“This year there’s quite a big computer game component, gam3_art, not specifically about computer games but the people who are using the same technology in their art and asking what’s a game and what is art anyway. They’ve grown up with that technology and don’t like commercial games because they’re boring and supported by big companies. So they create their own and question the whole corporate media thing.”

An enormous number of Australian artists will participate in Electrofringe’s workshops and panel sessions and performances. The program also includes a session on DIY social centres, looking at how to establish accessible community-oriented music, art and media spaces. This session involves SpaceStation, Spin N Jam, Midnight Star Squatted Social Centre, Mutagen and Turella. Taylor says these centres “use new media to set up and to claim space.”

There are many screenings of local and international video, including the all digital special Independent Exposure 2 from San Francisco, and the Mediateche showcasing of recent work by both local and international online artists. Laptop Cinema is Archimedia’s workshop/screening on the small screen. “Utilizing laptops to transform any room, dinner table, or bus ride into a microcinema, this workshop looks at the possibilities of the small screen space and guerrilla-style cinema when combined with digital media.”

There are some distinctly intriguing workshops including MELDart I [elektroXwerkshop] in which collaborations will link artists across genres. “Spoken word artists and electronic artists will thrash it out to create new works in the lead up to the elektroXwerd performance event.” DVD do’s and don’ts will show you “how to unlock the creative potentials of the DVD format for filmmakers, surround surgeons and pixel pushers.” What to make of Infinity Box Presentation? “The Infinity Box uses the relaxing FLURO FLUFFY CHAIR as its interface and is a totally self contained video instrument with its own internal rhythm generators.” Yes please.

RealTime reports from Electrofringe in RT 52.

Electrofringe is part of This Is Not Art which also includes Sound Summit, National Young Writers Festival, National Student Media Conference, Independent Radio Conference, Pacific Indymedia Conference and New Media: Critical Approaches.

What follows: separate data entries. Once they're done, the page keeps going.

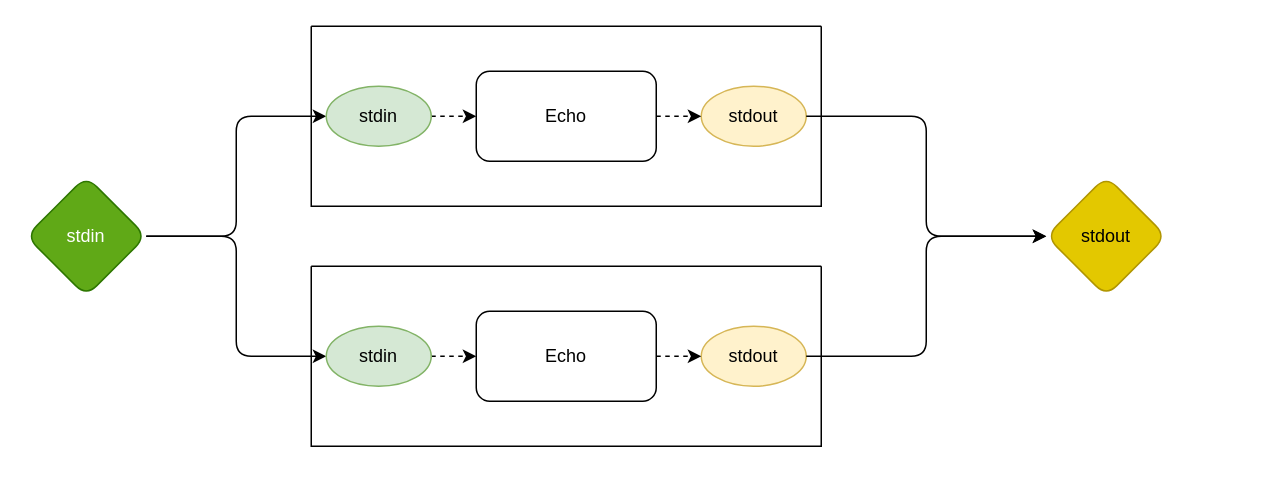
z64/odin0d keeps this draw.io diagram as example.drawio. Above is the earlier version. Source tidied: cells renumbered, new cells numbered last; positions are measured from the earlier drawing's top-left corner, leaving out a move shared by most shapes. Both pictures are drawn from the tidied source at 150%, with x=0, y=0 at pixel (26, 26).
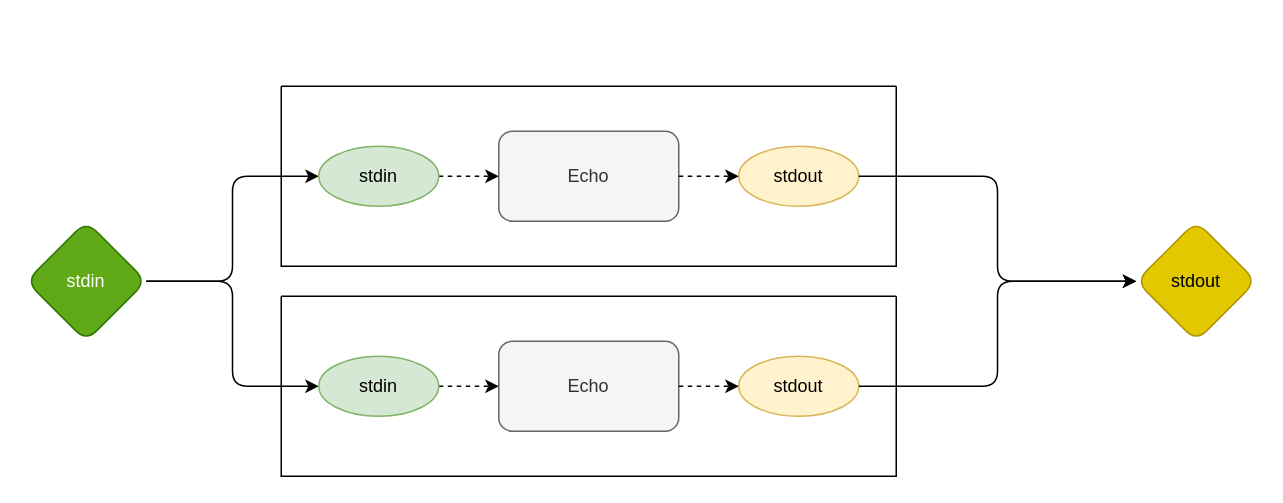
Above is the later version.

What changed in the source:
```diff
@@
 <mxGraphModel>
   <root>
     <mxCell id="0" />
     <mxCell id="1" parent="0" />
-    <mxCell id="2" style="edgeStyle=orthogonalEdgeStyle;rounded=1;jettySize=auto;html=1;exitX=1;exitY=0.5;exitDx=0;exitDy=0;entryX=0;entryY=0.5;entryDx=0;entryDy=0;" parent="1" edge="1" source="4" target="9">
-      <mxGeometry relative="1" as="geometry" />
-    </mxCell>
-    <mxCell id="3" style="edgeStyle=orthogonalEdgeStyle;rounded=1;jettySize=auto;html=1;exitX=1;exitY=0.5;exitDx=0;exitDy=0;entryX=0;entryY=0.5;entryDx=0;entryDy=0;" parent="1" edge="1" source="4" target="15">
-      <mxGeometry relative="1" as="geometry" />
-    </mxCell>
+    <mxCell id="20" style="edgeStyle=orthogonalEdgeStyle;rounded=1;jettySize=auto;html=1;exitX=1;exitY=0.5;exitDx=0;exitDy=0;entryX=0;entryY=0.5;entryDx=0;entryDy=0;" parent="1" edge="1" source="4" target="25">
+      <mxGeometry relative="1" as="geometry" />
+    </mxCell>
+    <mxCell id="21" style="edgeStyle=orthogonalEdgeStyle;rounded=1;jettySize=auto;html=1;exitX=1;exitY=0.5;exitDx=0;exitDy=0;entryX=0;entryY=0.5;entryDx=0;entryDy=0;" parent="1" edge="1" source="4" target="31">
+      <mxGeometry relative="1" as="geometry" />
+    </mxCell>
     <mxCell id="4" value="stdin" style="rhombus;whiteSpace=wrap;html=1;rounded=1;fillColor=#60a917;strokeColor=#2D7600;fontColor=#ffffff;" parent="1" vertex="1">
-      <mxGeometry y="100" width="80" height="80" as="geometry" />
+      <mxGeometry y="130" width="80" height="80" as="geometry" />
     </mxCell>
     <mxCell id="5" value="stdout" style="rhombus;whiteSpace=wrap;html=1;rounded=1;fillColor=#e3c800;strokeColor=#B09500;fontColor=#000000;" parent="1" vertex="1">
-      <mxGeometry x="680" y="100" width="80" height="80" as="geometry" />
+      <mxGeometry x="740" y="130" width="80" height="80" as="geometry" />
     </mxCell>
-    <mxCell id="6" style="swimlane;startSize=0;rounded=1;" parent="1" vertex="1">
-      <mxGeometry x="190" width="340" height="120" as="geometry" />
-    </mxCell>
-    <mxCell id="7" value="Echo" style="rounded=1;whiteSpace=wrap;html=1;" parent="6" vertex="1">
-      <mxGeometry x="110" y="30" width="120" height="60" as="geometry" />
-    </mxCell>
-    <mxCell id="8" style="edgeStyle=orthogonalEdgeStyle;rounded=0;jettySize=auto;html=1;exitX=1;exitY=0.5;exitDx=0;exitDy=0;entryX=0;entryY=0.5;entryDx=0;entryDy=0;dashed=1;" parent="6" edge="1" source="9" target="7">
-      <mxGeometry relative="1" as="geometry" />
-    </mxCell>
-    <mxCell id="9" value="stdin" style="ellipse;whiteSpace=wrap;html=1;rounded=1;fillColor=#d5e8d4;strokeColor=#82b366;" parent="6" vertex="1">
-      <mxGeometry x="10" y="40" width="70" height="40" as="geometry" />
-    </mxCell>
-    <mxCell id="10" value="stdout" style="ellipse;whiteSpace=wrap;html=1;rounded=1;fillColor=#fff2cc;strokeColor=#d6b656;" parent="6" vertex="1">
-      <mxGeometry x="260" y="40" width="70" height="40" as="geometry" />
-    </mxCell>
-    <mxCell id="11" style="edgeStyle=orthogonalEdgeStyle;rounded=0;jettySize=auto;html=1;exitX=1;exitY=0.5;exitDx=0;exitDy=0;entryX=0;entryY=0.5;entryDx=0;entryDy=0;dashed=1;" parent="6" edge="1" source="7" target="10">
-      <mxGeometry relative="1" as="geometry" />
-    </mxCell>
-    <mxCell id="12" style="swimlane;startSize=0;rounded=1;" parent="1" vertex="1">
-      <mxGeometry x="190" y="160" width="340" height="120" as="geometry" />
-    </mxCell>
-    <mxCell id="13" value="Echo" style="rounded=1;whiteSpace=wrap;html=1;" parent="12" vertex="1">
-      <mxGeometry x="110" y="30" width="120" height="60" as="geometry" />
-    </mxCell>
-    <mxCell id="14" style="edgeStyle=orthogonalEdgeStyle;rounded=0;jettySize=auto;html=1;exitX=1;exitY=0.5;exitDx=0;exitDy=0;entryX=0;entryY=0.5;entryDx=0;entryDy=0;dashed=1;" parent="12" edge="1" source="15" target="13">
-      <mxGeometry relative="1" as="geometry" />
-    </mxCell>
-    <mxCell id="15" value="stdin" style="ellipse;whiteSpace=wrap;html=1;rounded=1;fillColor=#d5e8d4;strokeColor=#82b366;" parent="12" vertex="1">
-      <mxGeometry x="10" y="40" width="70" height="40" as="geometry" />
-    </mxCell>
-    <mxCell id="16" value="stdout" style="ellipse;whiteSpace=wrap;html=1;rounded=1;fillColor=#fff2cc;strokeColor=#d6b656;" parent="12" vertex="1">
-      <mxGeometry x="260" y="40" width="70" height="40" as="geometry" />
-    </mxCell>
-    <mxCell id="17" style="edgeStyle=orthogonalEdgeStyle;rounded=0;jettySize=auto;html=1;exitX=1;exitY=0.5;exitDx=0;exitDy=0;entryX=0;entryY=0.5;entryDx=0;entryDy=0;dashed=1;" parent="12" edge="1" source="13" target="16">
-      <mxGeometry relative="1" as="geometry" />
-    </mxCell>
-    <mxCell id="18" style="edgeStyle=orthogonalEdgeStyle;rounded=1;jettySize=auto;html=1;exitX=1;exitY=0.5;exitDx=0;exitDy=0;entryX=0;entryY=0.5;entryDx=0;entryDy=0;" parent="1" edge="1" source="16" target="5">
-      <mxGeometry relative="1" as="geometry" />
-    </mxCell>
-    <mxCell id="19" style="edgeStyle=orthogonalEdgeStyle;rounded=1;jettySize=auto;html=1;exitX=1;exitY=0.5;exitDx=0;exitDy=0;entryX=0;entryY=0.5;entryDx=0;entryDy=0;" parent="1" edge="1" source="10" target="5">
-      <mxGeometry relative="1" as="geometry" />
-    </mxCell>
+    <mxCell id="22" style="swimlane;startSize=0;rounded=1;" parent="1" vertex="1">
+      <mxGeometry x="170" y="40" width="410" height="120" as="geometry" />
+    </mxCell>
+    <mxCell id="23" value="Echo" style="rounded=1;whiteSpace=wrap;html=1;fillColor=#f5f5f5;strokeColor=#666666;fontColor=#333333;" parent="22" vertex="1">
+      <mxGeometry x="145" y="30" width="120" height="60" as="geometry" />
+    </mxCell>
+    <mxCell id="24" style="edgeStyle=orthogonalEdgeStyle;rounded=0;jettySize=auto;html=1;exitX=1;exitY=0.5;exitDx=0;exitDy=0;dashed=1;" parent="22" edge="1" source="25" target="23">
+      <mxGeometry relative="1" as="geometry" />
+    </mxCell>
+    <mxCell id="25" value="stdin" style="ellipse;whiteSpace=wrap;html=1;rounded=1;fillColor=#d5e8d4;strokeColor=#82b366;" parent="22" vertex="1">
+      <mxGeometry x="25" y="40" width="80" height="40" as="geometry" />
+    </mxCell>
+    <mxCell id="26" value="stdout" style="ellipse;whiteSpace=wrap;html=1;rounded=1;fillColor=#fff2cc;strokeColor=#d6b656;" parent="22" vertex="1">
+      <mxGeometry x="305" y="40" width="80" height="40" as="geometry" />
+    </mxCell>
+    <mxCell id="27" style="edgeStyle=orthogonalEdgeStyle;rounded=0;jettySize=auto;html=1;exitX=1;exitY=0.5;exitDx=0;exitDy=0;entryX=0;entryY=0.5;entryDx=0;entryDy=0;dashed=1;" parent="22" edge="1" source="23" target="26">
+      <mxGeometry relative="1" as="geometry" />
+    </mxCell>
+    <mxCell id="28" style="swimlane;startSize=0;rounded=1;" parent="1" vertex="1">
+      <mxGeometry x="170" y="180" width="410" height="120" as="geometry" />
+    </mxCell>
+    <mxCell id="29" value="Echo" style="rounded=1;whiteSpace=wrap;html=1;fillColor=#f5f5f5;strokeColor=#666666;fontColor=#333333;" parent="28" vertex="1">
+      <mxGeometry x="145" y="30" width="120" height="60" as="geometry" />
+    </mxCell>
+    <mxCell id="30" style="edgeStyle=orthogonalEdgeStyle;rounded=0;jettySize=auto;html=1;exitX=1;exitY=0.5;exitDx=0;exitDy=0;dashed=1;" parent="28" edge="1" source="31" target="29">
+      <mxGeometry relative="1" as="geometry" />
+    </mxCell>
+    <mxCell id="31" value="stdin" style="ellipse;whiteSpace=wrap;html=1;rounded=1;fillColor=#d5e8d4;strokeColor=#82b366;" parent="28" vertex="1">
+      <mxGeometry x="25" y="40" width="80" height="40" as="geometry" />
+    </mxCell>
+    <mxCell id="32" value="stdout" style="ellipse;whiteSpace=wrap;html=1;rounded=1;fillColor=#fff2cc;strokeColor=#d6b656;" parent="28" vertex="1">
+      <mxGeometry x="305" y="40" width="80" height="40" as="geometry" />
+    </mxCell>
+    <mxCell id="33" style="edgeStyle=orthogonalEdgeStyle;rounded=0;jettySize=auto;html=1;exitX=1;exitY=0.5;exitDx=0;exitDy=0;entryX=0;entryY=0.5;entryDx=0;entryDy=0;dashed=1;" parent="28" edge="1" source="29" target="32">
+      <mxGeometry relative="1" as="geometry" />
+    </mxCell>
+    <mxCell id="34" style="edgeStyle=orthogonalEdgeStyle;rounded=1;jettySize=auto;html=1;exitX=1;exitY=0.5;exitDx=0;exitDy=0;entryX=0;entryY=0.5;entryDx=0;entryDy=0;" parent="1" edge="1" source="32" target="5">
+      <mxGeometry relative="1" as="geometry" />
+    </mxCell>
+    <mxCell id="35" style="edgeStyle=orthogonalEdgeStyle;rounded=1;jettySize=auto;html=1;exitX=1;exitY=0.5;exitDx=0;exitDy=0;entryX=0;entryY=0.5;entryDx=0;entryDy=0;" parent="1" edge="1" source="26" target="5">
+      <mxGeometry relative="1" as="geometry" />
+    </mxCell>
   </root>
 </mxGraphModel>
```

Newcastle, Oct 2-7 2002. www.electrofringe.net; www.thisisnotart.org

RealTime issue #51 Oct-Nov 2002 pg. 16

© Keith Gallasch; for permission to reproduce apply to realtime@realtimearts.net

1 October 2002